To some extent it makes the current crisis in the Church even that more painful and confusing. The meaning of those millstones had to make some impression, I am hopeful, on the many thousands of men who passed through those seminary walls. They were also not just unique features of those two seminaries, as it was a common part of seminary architecture.
Jesus warns us against being agents of scandal. This of course, impacts many different levels of our ministry. To abuse and scandalize a child is so heinous as to be beyond the ordinary imagination, but the Gospel writers also envision the agency of scandal to anyone of any age or status in life.
Scandal – in a theological sense – is to cause such confusion for someone by our actions that we lead them either into doubt or to a total loss of faith.
Each and everyone one of us – no matter who we are – as we are baptized are committed to walking with the people we meet, and especially those with whom we are associated, into eternal life. None of us can ever or should ever desire anything other than the salvation for others. It is not our place to decide who deserves eternal life – so even those whom we find most reprehensible are also in need of our prayers for God’s mercy.
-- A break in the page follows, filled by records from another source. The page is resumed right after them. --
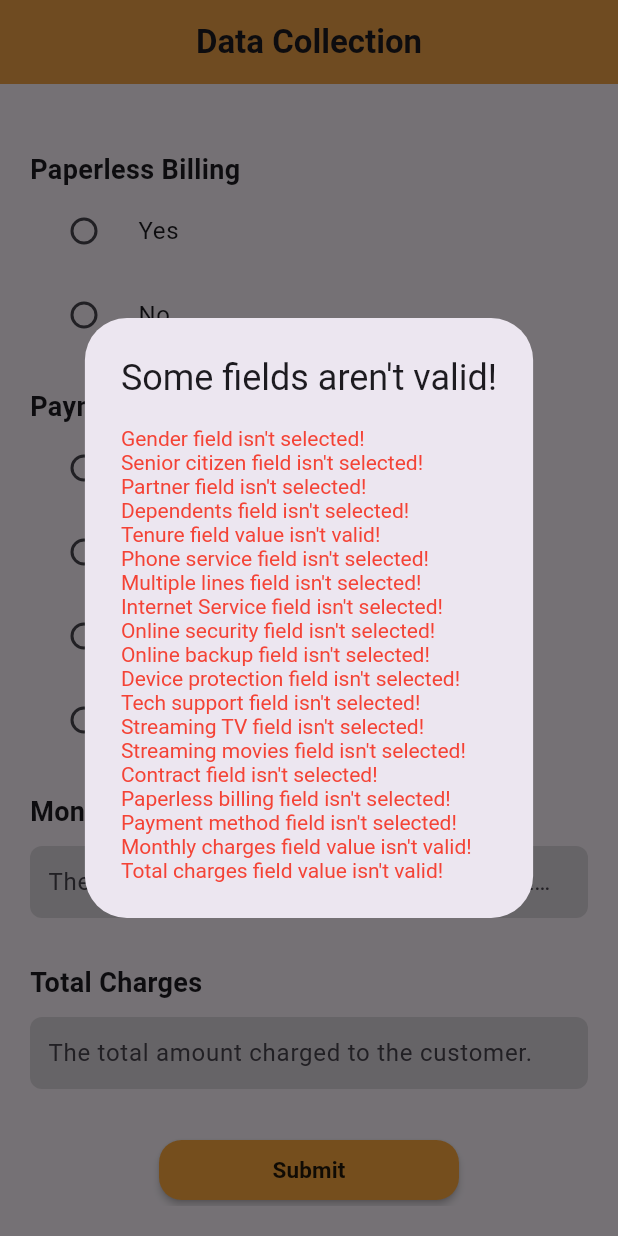
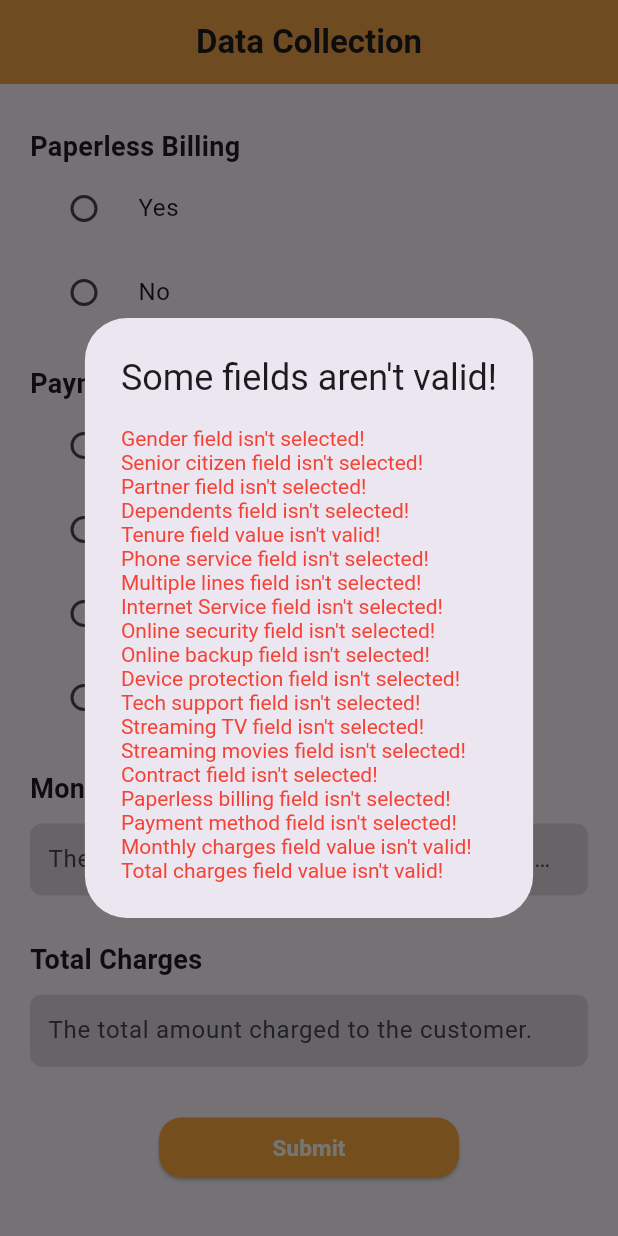
Before and after one commit to AmmarrYasserr/ML_Project, a Flutter app: the screen it shows after launch, scrolled down 2880 dp, after a tap on "Submit", on a phone screen of 412 x 824 dp. Run offline on Flutter 3.47's test engine with Material 3 defaults, Android fonts, the phone set to English and light mode, and no system bars.

Commit message:
Edit submit button

```diff
--- a/lib/Project.dart
+++ b/lib/Project.dart
@@ -1,4 +1,5 @@
 import 'package:flutter/material.dart';
+
 class MLprojectv2 extends StatefulWidget {
   const MLprojectv2({super.key});
   @override
@@ -149,8 +150,7 @@ class _MLprojectv2State extends State<MLprojectv2> {
               height: 20,
             ),
             const Text("Tenure",
-                style: TextStyle(
-                    fontSize: 18, fontWeight: FontWeight.bold)),
+                style: TextStyle(fontSize: 18, fontWeight: FontWeight.bold)),
             const SizedBox(
               height: 10,
             ),
@@ -161,10 +161,9 @@ class _MLprojectv2State extends State<MLprojectv2> {
               decoration: const InputDecoration(
                 filled: true,
                 fillColor: Colors.black12,
-                contentPadding: EdgeInsets.only(
-                    left: 8, bottom: 0, top: 0, right: 15),
-                hintText:
-                    "Number of months at the company.",
+                contentPadding:
+                    EdgeInsets.only(left: 8, bottom: 0, top: 0, right: 15),
+                hintText: "Number of months at the company.",
                 border: OutlineInputBorder(
                   borderSide: BorderSide(
                     width: 0,
@@ -622,8 +621,7 @@ class _MLprojectv2State extends State<MLprojectv2> {
               height: 20,
             ),
             const Text("Monthly Charges",
-                style: TextStyle(
-                    fontSize: 18, fontWeight: FontWeight.bold)),
+                style: TextStyle(fontSize: 18, fontWeight: FontWeight.bold)),
             const SizedBox(
               height: 10,
             ),
@@ -634,8 +632,8 @@ class _MLprojectv2State extends State<MLprojectv2> {
               decoration: const InputDecoration(
                 filled: true,
                 fillColor: Colors.black12,
-                contentPadding: EdgeInsets.only(
-                    left: 8, bottom: 0, top: 0, right: 15),
+                contentPadding:
+                    EdgeInsets.only(left: 8, bottom: 0, top: 0, right: 15),
                 hintText: "The amount charged to the customer monthly.",
                 border: OutlineInputBorder(
                   borderSide: BorderSide(
@@ -652,8 +650,7 @@ class _MLprojectv2State extends State<MLprojectv2> {
               height: 30,
             ),
             const Text("Total Charges",
-                style: TextStyle(
-                    fontSize: 18, fontWeight: FontWeight.bold)),
+                style: TextStyle(fontSize: 18, fontWeight: FontWeight.bold)),
             const SizedBox(
               height: 10,
             ),
@@ -664,8 +661,8 @@ class _MLprojectv2State extends State<MLprojectv2> {
                 decoration: const InputDecoration(
                     filled: true,
                     fillColor: Colors.black12,
-                contentPadding: EdgeInsets.only(
-                    left: 8, bottom: 0, top: 0, right: 15),
+                    contentPadding:
+                        EdgeInsets.only(left: 8, bottom: 0, top: 0, right: 15),
                     hintText: "The total amount charged to the customer.",
                     border: OutlineInputBorder(
                       borderSide: BorderSide(
@@ -675,79 +672,102 @@ class _MLprojectv2State extends State<MLprojectv2> {
                       borderRadius: BorderRadius.all(
                         Radius.circular(8.0),
                       ),
-                )
-              )
-            ),
+                    ))),
             const SizedBox(
               height: 30,
             ),
-            Center(
-              child: MaterialButton(
-                minWidth: 200,
-                height: 40,
+            Row(
+              mainAxisAlignment: MainAxisAlignment.center,
+              children: [
+                SizedBox(
+                  width: 200,
+                  child: ElevatedButton(
+                    style: ElevatedButton.styleFrom(
+                      backgroundColor: Colors.orangeAccent,
                       shape: RoundedRectangleBorder(
-                    borderRadius: BorderRadius.circular(15)),
-                color: Colors.orangeAccent,
+                        borderRadius: BorderRadius.circular(15),
+                      ),
+                    ),
                     onPressed: () {
                       final List<String> checkResults = checkFields();
-                  if(checkResults.isNotEmpty)
+                      if (checkResults.isNotEmpty) {
                         showDialog(
                             context: context,
-                      builder: (final BuildContext context)
-                      =>AlertDialog(
-                        title: Text("Some fields aren't valid!"),
-                        content: Text(
-                          checkResults.join('\n')
-                        ),
-                        contentTextStyle: TextStyle(color: Colors.red),
-                      )
-                    );
-                  else
+                            builder: (final BuildContext context) =>
+                                AlertDialog(
+                                  title:
+                                      const Text("Some fields aren't valid!"),
+                                  content: Text(checkResults.join('\n')),
+                                  contentTextStyle:
+                                      const TextStyle(color: Colors.red),
+                                ));
+                      } else {
                         showDialog(
                           context: context,
-                      builder: (final BuildContext context)
-                      =>AlertDialog(
+                          builder: (final BuildContext context) =>
+                              const AlertDialog(
                             title: Text("Result"),
-                        content: Text(
-                          "4125253"
+                            content: Text("4125253"),
+                            contentTextStyle: TextStyle(color: Colors.green),
                           ),
-                        contentTextStyle: TextStyle(color: Colors.green),
-                      )
                         );
+                      }
                     },
                     child: const Text(
                       "Submit",
-                  style:
-                      TextStyle(fontSize: 15, fontWeight: FontWeight.bold),
+                      style: TextStyle(
+                        color: Colors.white,
+                        fontSize: 15,
+                        fontWeight: FontWeight.bold,
                       ),
                     ),
+                  ),
+                ),
+              ],
+            ),
+            const SizedBox(
+              height: 15,
             ),
           ],
         ),
       ),
     );
   }
-  List<String> checkFields(){
+
+  List<String> checkFields() {
     List<String> messages = <String>[];
-    if(gender==null) messages.add("Gender field isn't selected!");
-    if(seniorCitizen==null) messages.add("Senior citizen field isn't selected!");
-    if(partner==null) messages.add("Partner field isn't selected!");
-    if(dependents==null) messages.add("Dependents field isn't selected!");
-    if(!RegExp(r"^\d+$").hasMatch(tenure.text)) messages.add("Tenure field value isn't valid!");
-    if(phoneService==null) messages.add("Phone service field isn't selected!");
-    if(multipleLines==null) messages.add("Multiple lines field isn't selected!");
-    if(internetService==null) messages.add("Internet Service field isn't selected!");
-    if(onlineSecurity==null) messages.add("Online security field isn't selected!");
-    if(onlineBackup==null) messages.add("Online backup field isn't selected!");
-    if(deviceProtection==null) messages.add("Device protection field isn't selected!");
-    if(techSupport==null) messages.add("Tech support field isn't selected!");
-    if(streamingTV==null) messages.add("Streaming TV field isn't selected!");
-    if(streamingMovies==null) messages.add("Streaming movies field isn't selected!");
-    if(contract==null) messages.add("Contract field isn't selected!");
-    if(paperlessBilling==null) messages.add("Paperless billing field isn't selected!");
-    if(paymentMethod==null) messages.add("Payment method field isn't selected!");
-    if(!RegExp(r"^\d+.?\d*$").hasMatch(monthlyCharges.text)) messages.add("Monthly charges field value isn't valid!");
-    if(!RegExp(r"^\d+.?\d*$").hasMatch(totalCharges.text)) messages.add("Total charges field value isn't valid!");
+    if (gender == null) messages.add("Gender field isn't selected!");
+    if (seniorCitizen == null)
+      messages.add("Senior citizen field isn't selected!");
+    if (partner == null) messages.add("Partner field isn't selected!");
+    if (dependents == null) messages.add("Dependents field isn't selected!");
+    if (!RegExp(r"^\d+$").hasMatch(tenure.text))
+      messages.add("Tenure field value isn't valid!");
+    if (phoneService == null)
+      messages.add("Phone service field isn't selected!");
+    if (multipleLines == null)
+      messages.add("Multiple lines field isn't selected!");
+    if (internetService == null)
+      messages.add("Internet Service field isn't selected!");
+    if (onlineSecurity == null)
+      messages.add("Online security field isn't selected!");
+    if (onlineBackup == null)
+      messages.add("Online backup field isn't selected!");
+    if (deviceProtection == null)
+      messages.add("Device protection field isn't selected!");
+    if (techSupport == null) messages.add("Tech support field isn't selected!");
+    if (streamingTV == null) messages.add("Streaming TV field isn't selected!");
+    if (streamingMovies == null)
+      messages.add("Streaming movies field isn't selected!");
+    if (contract == null) messages.add("Contract field isn't selected!");
+    if (paperlessBilling == null)
+      messages.add("Paperless billing field isn't selected!");
+    if (paymentMethod == null)
+      messages.add("Payment method field isn't selected!");
+    if (!RegExp(r"^\d+.?\d*$").hasMatch(monthlyCharges.text))
+      messages.add("Monthly charges field value isn't valid!");
+    if (!RegExp(r"^\d+.?\d*$").hasMatch(totalCharges.text))
+      messages.add("Total charges field value isn't valid!");
     return messages;
   }
 }
```
Also changed, not shown: pubspec.lock. Lines whose indentation alone changed are shown as unchanged.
The risk that comes with being an agent of scandal – whether it is public, or even just with one other person – is that we become a block to God’s mercy, healing presence in the life of another. Besides the potential emotional, psychological, and physical harm, it is this spiritual harm that is most destructive.
What are we to do in the face of scandal? Many among us are discouraged almost to the point of despair. To live without hope is entirely contrary to the Gospel. Another great danger is that this sense of hopelessness can itself become scandalous! If someone of weaker faith sees someone with a stronger faith wavering in the face of scandal, we run the risk of further scandal. There is a strong and potentially negative ripple effect of fall-out from any scandal.
So, then, what are we to do? It is one thing to put scandal into perspective. We cannot allow the sins of others to lead us into sin. That is, however, often easier to say than to do. The sins might not appear to be equivalent, but a sin that is the reaction to another’s sin is still a sin.
We need to be more vigilant, and to eliminate from our lives whatever is contrary to the Gospel. In response to scandal our response must be to strengthen our faith, and to deepen our commitment. Our eternal life depends on it. We must also be careful not to allow our reactions to cause disruption in the lives of others. Sometimes the harshness of our comments, judgments and even non-verbal reactions, can be disruptive and destructive.
While those millstones stood in the seminary courtyards, they belong on the front yards of each of our homes. We must remember that the potential for any scandal is destructive, and we cannot allow unfettered conversations – especially around those who are most vulnerable – to destroy the faith that we all share in Jesus Christ.
Is it easy? NO! But then discipleship isn’t meant to be easy. We cannot allow our challenges to be the cause for sin or scandal for someone else. Period.
Father Garry Koch is pastor of St. Benedict Parish, Holmdel.[[In-content Ad]]